- **THE PROBLEM**
Using the listing that follows, report how many lines include the word "href", and add no other words.

- **TASK INPUTS**
════
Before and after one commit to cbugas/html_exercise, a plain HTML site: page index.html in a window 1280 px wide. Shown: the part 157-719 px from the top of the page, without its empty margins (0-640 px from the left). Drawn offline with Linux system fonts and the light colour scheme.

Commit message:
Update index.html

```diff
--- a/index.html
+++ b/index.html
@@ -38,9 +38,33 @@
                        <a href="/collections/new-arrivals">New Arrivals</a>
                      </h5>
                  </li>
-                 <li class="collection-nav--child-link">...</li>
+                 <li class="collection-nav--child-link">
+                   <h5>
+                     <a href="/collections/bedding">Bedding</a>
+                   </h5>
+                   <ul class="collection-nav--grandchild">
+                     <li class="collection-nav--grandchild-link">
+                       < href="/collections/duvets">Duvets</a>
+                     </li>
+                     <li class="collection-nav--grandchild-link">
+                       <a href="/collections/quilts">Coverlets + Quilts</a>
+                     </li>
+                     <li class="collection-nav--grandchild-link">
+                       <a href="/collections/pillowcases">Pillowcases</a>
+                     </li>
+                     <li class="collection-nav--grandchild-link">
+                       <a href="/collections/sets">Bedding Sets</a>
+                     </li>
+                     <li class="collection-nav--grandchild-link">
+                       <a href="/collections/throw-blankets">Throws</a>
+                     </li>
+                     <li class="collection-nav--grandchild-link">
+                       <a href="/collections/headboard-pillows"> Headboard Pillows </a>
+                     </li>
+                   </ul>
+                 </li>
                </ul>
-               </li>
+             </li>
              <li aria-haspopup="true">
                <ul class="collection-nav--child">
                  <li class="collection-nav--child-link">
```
════
- **WRITTEN REPLY**
8